## What you have to do
Please repeat the whole listing exactly, but leave out any picture it holds.
***
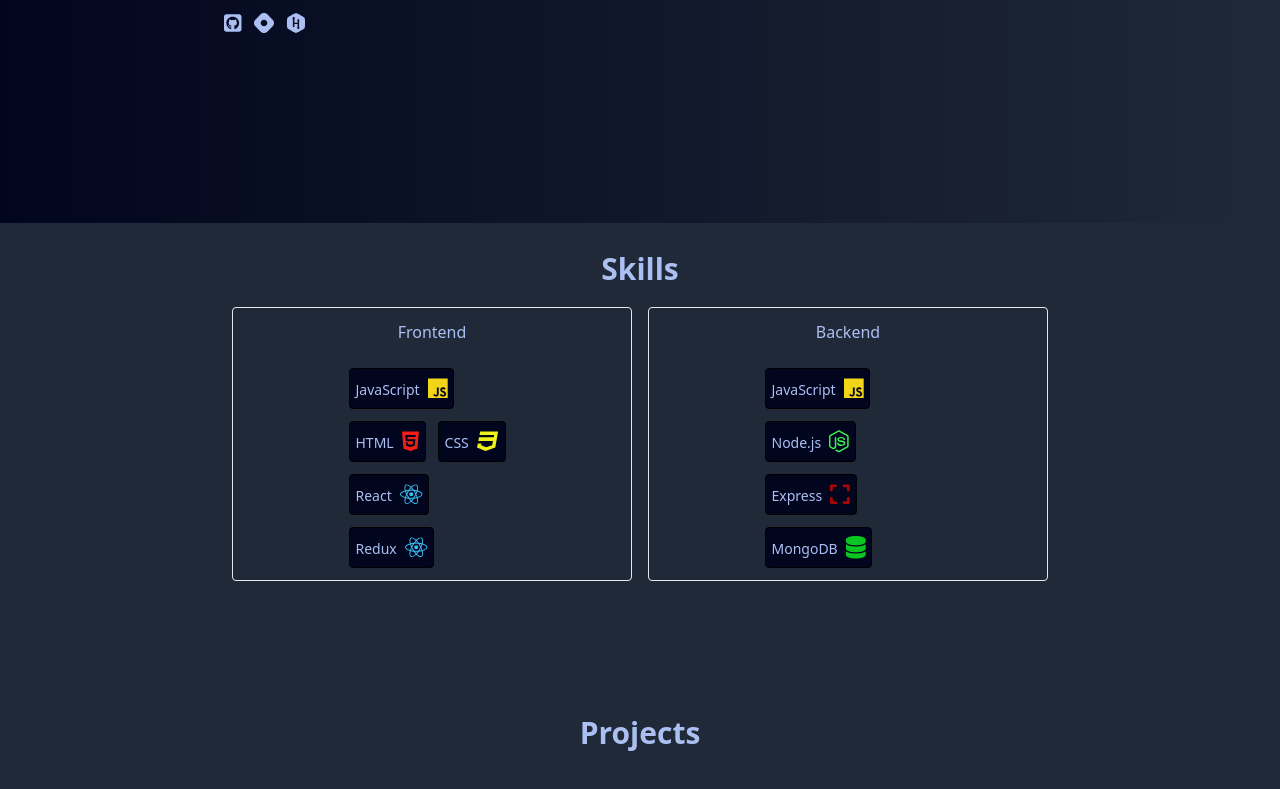
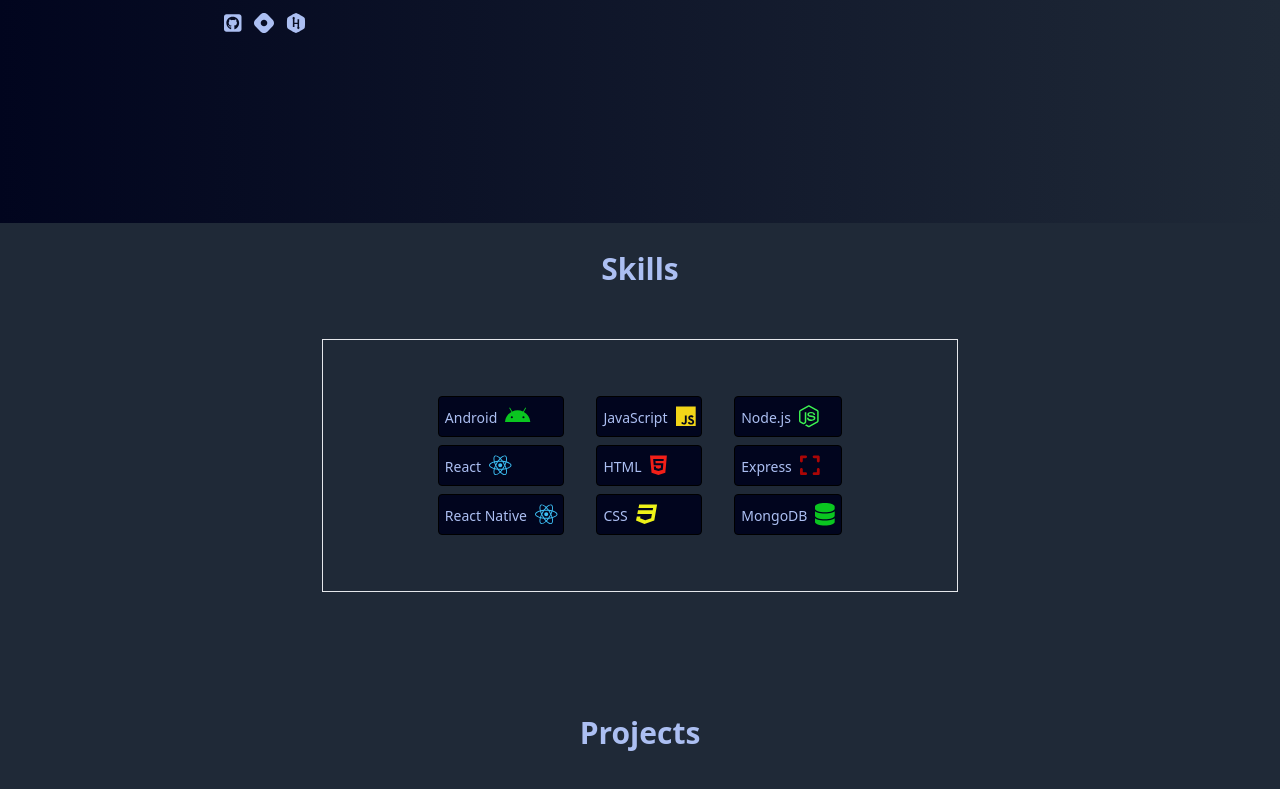
Before and after one commit to ajay020/portfolio, a Next.js app: page / in a window 1280 px wide. Shown: the part 577-1366 px from the top of the page. Built offline with nearby package versions, Linux system fonts and the light colour scheme.

Commit message:
update skill section layout and add android in it

```diff
--- a/src/components/Skills.tsx
+++ b/src/components/Skills.tsx
@@ -5,6 +5,7 @@
   faReact,
   faHtml5,
   faJs,
+  faAndroid,
   faGit,
   faNodeJs,
 } from "@fortawesome/free-brands-svg-icons";
@@ -13,29 +14,29 @@
 
 const Skills: React.FC = () => {
   return (
-    <section id="skills" className={styles.skills}>
+    <section id="skills" className={`${styles.skills} my-4`}>
       <h2 className="text-3xl font-bold">Skills</h2>
-      <div className="flex  justify-center flex-col md:flex-row gap-4  ">
-        <div className={`border rounded w-[400px]`}>
-          <h3 className="text-center my-3">Frontend</h3>
-          <ul className={`${styles.skill_list} `}>
+      <div className={`
+        my-12 flex gap-4 p-12 border
+          flex justify-center w-1/2
+          m-auto`}>
+        <div>
+          <SkillItem name="Android" icon={faAndroid} color="#0ac620" />
+          <SkillItem name="React" icon={faReact} color="#3cbff4" />
+          <SkillItem name="React Native" icon={faReact} color="#3cbff4" />
+        </div>
+        <div>
           <SkillItem name="JavaScript" icon={faJs} color="#f2d518" />
           <SkillItem name="HTML" icon={faHtml5} color="#f21f18" />
           <SkillItem name="CSS" icon={faCss3} color="#eef218" />
-            <SkillItem name="React" icon={faReact} color="#3cbff4" />
-            {/* <SkillItem name="React Native" icon={faReact} color="#3cbff4" /> */}
-            <SkillItem name="Redux" icon={faReact} color="#3cbff4" />
-          </ul>
         </div>
-        <div className={`border rounded w-[400px]`}>
-          <h3 className="my-3 text-center">Backend</h3>
-          <ul className={`${styles.skill_list} w-[400px]`}>
-            <SkillItem name="JavaScript" icon={faJs} color="#f2d518" />
+
+        <div>
           <SkillItem name="Node.js" icon={faNodeJs} color="#3cf451" />
           <SkillItem name="Express" icon={faExpand} color="#ab0606" />
           <SkillItem name="MongoDB" icon={faDatabase} color="#0ac620" />
-          </ul>
         </div>
+
       </div>
     </section>
   );
@@ -49,10 +50,10 @@
 
 const SkillItem: React.FC<SkillItemProps> = ({ name, icon, color }) => {
   return (
-    <li className={styles.skill_list_item}>
+    <div className={styles.skill_list_item}>
       <span className="text-sm pr-2">{name}</span>
       <FontAwesomeIcon icon={icon} size="lg" style={{ color }} />
-    </li>
+    </div>
   );
 };
 
--- a/src/styles/Skills.module.css
+++ b/src/styles/Skills.module.css
@@ -23,6 +23,15 @@
   padding: 12px 16px;
 }
 
+.skill_item {
+  display: flex;
+  flex-direction: column;
+  justify-items: center;
+  width: 100%;
+  /* background-color: aliceblue; */
+  /* border-bottom: 1px solid gray; */
+}
+
 .skill_list_item {
   background-color: var(--color_dark_blue1);
   color: var(--color_green_text);
@@ -31,6 +40,7 @@
   border-radius: 4px;
   font-size: large;
   font-weight: 500;
+  margin: 8px;
 }
 
 @media screen and (min-width: 660px) {
```
Lines whose indentation alone changed are shown as unchanged.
***
## Task solution
Before and after one commit to ajay020/portfolio, a Next.js app: page / in a window 1280 px wide. Shown: the part 577-1366 px from the top of the page. Built offline with nearby package versions, Linux system fonts and the light colour scheme.

Commit message:
update skill section layout and add android in it

```diff
--- a/src/components/Skills.tsx
+++ b/src/components/Skills.tsx
@@ -5,6 +5,7 @@
   faReact,
   faHtml5,
   faJs,
+  faAndroid,
   faGit,
   faNodeJs,
 } from "@fortawesome/free-brands-svg-icons";
@@ -13,29 +14,29 @@
 
 const Skills: React.FC = () => {
   return (
-    <section id="skills" className={styles.skills}>
+    <section id="skills" className={`${styles.skills} my-4`}>
       <h2 className="text-3xl font-bold">Skills</h2>
-      <div className="flex  justify-center flex-col md:flex-row gap-4  ">
-        <div className={`border rounded w-[400px]`}>
-          <h3 className="text-center my-3">Frontend</h3>
-          <ul className={`${styles.skill_list} `}>
+      <div className={`
+        my-12 flex gap-4 p-12 border
+          flex justify-center w-1/2
+          m-auto`}>
+        <div>
+          <SkillItem name="Android" icon={faAndroid} color="#0ac620" />
+          <SkillItem name="React" icon={faReact} color="#3cbff4" />
+          <SkillItem name="React Native" icon={faReact} color="#3cbff4" />
+        </div>
+        <div>
           <SkillItem name="JavaScript" icon={faJs} color="#f2d518" />
           <SkillItem name="HTML" icon={faHtml5} color="#f21f18" />
           <SkillItem name="CSS" icon={faCss3} color="#eef218" />
-            <SkillItem name="React" icon={faReact} color="#3cbff4" />
-            {/* <SkillItem name="React Native" icon={faReact} color="#3cbff4" /> */}
-            <SkillItem name="Redux" icon={faReact} color="#3cbff4" />
-          </ul>
         </div>
-        <div className={`border rounded w-[400px]`}>
-          <h3 className="my-3 text-center">Backend</h3>
-          <ul className={`${styles.skill_list} w-[400px]`}>
-            <SkillItem name="JavaScript" icon={faJs} color="#f2d518" />
+
+        <div>
           <SkillItem name="Node.js" icon={faNodeJs} color="#3cf451" />
           <SkillItem name="Express" icon={faExpand} color="#ab0606" />
           <SkillItem name="MongoDB" icon={faDatabase} color="#0ac620" />
-          </ul>
         </div>
+
       </div>
     </section>
   );
@@ -49,10 +50,10 @@
 
 const SkillItem: React.FC<SkillItemProps> = ({ name, icon, color }) => {
   return (
-    <li className={styles.skill_list_item}>
+    <div className={styles.skill_list_item}>
       <span className="text-sm pr-2">{name}</span>
       <FontAwesomeIcon icon={icon} size="lg" style={{ color }} />
-    </li>
+    </div>
   );
 };
 
--- a/src/styles/Skills.module.css
+++ b/src/styles/Skills.module.css
@@ -23,6 +23,15 @@
   padding: 12px 16px;
 }
 
+.skill_item {
+  display: flex;
+  flex-direction: column;
+  justify-items: center;
+  width: 100%;
+  /* background-color: aliceblue; */
+  /* border-bottom: 1px solid gray; */
+}
+
 .skill_list_item {
   background-color: var(--color_dark_blue1);
   color: var(--color_green_text);
@@ -31,6 +40,7 @@
   border-radius: 4px;
   font-size: large;
   font-weight: 500;
+  margin: 8px;
 }
 
 @media screen and (min-width: 660px) {
```
Lines whose indentation alone changed are shown as unchanged.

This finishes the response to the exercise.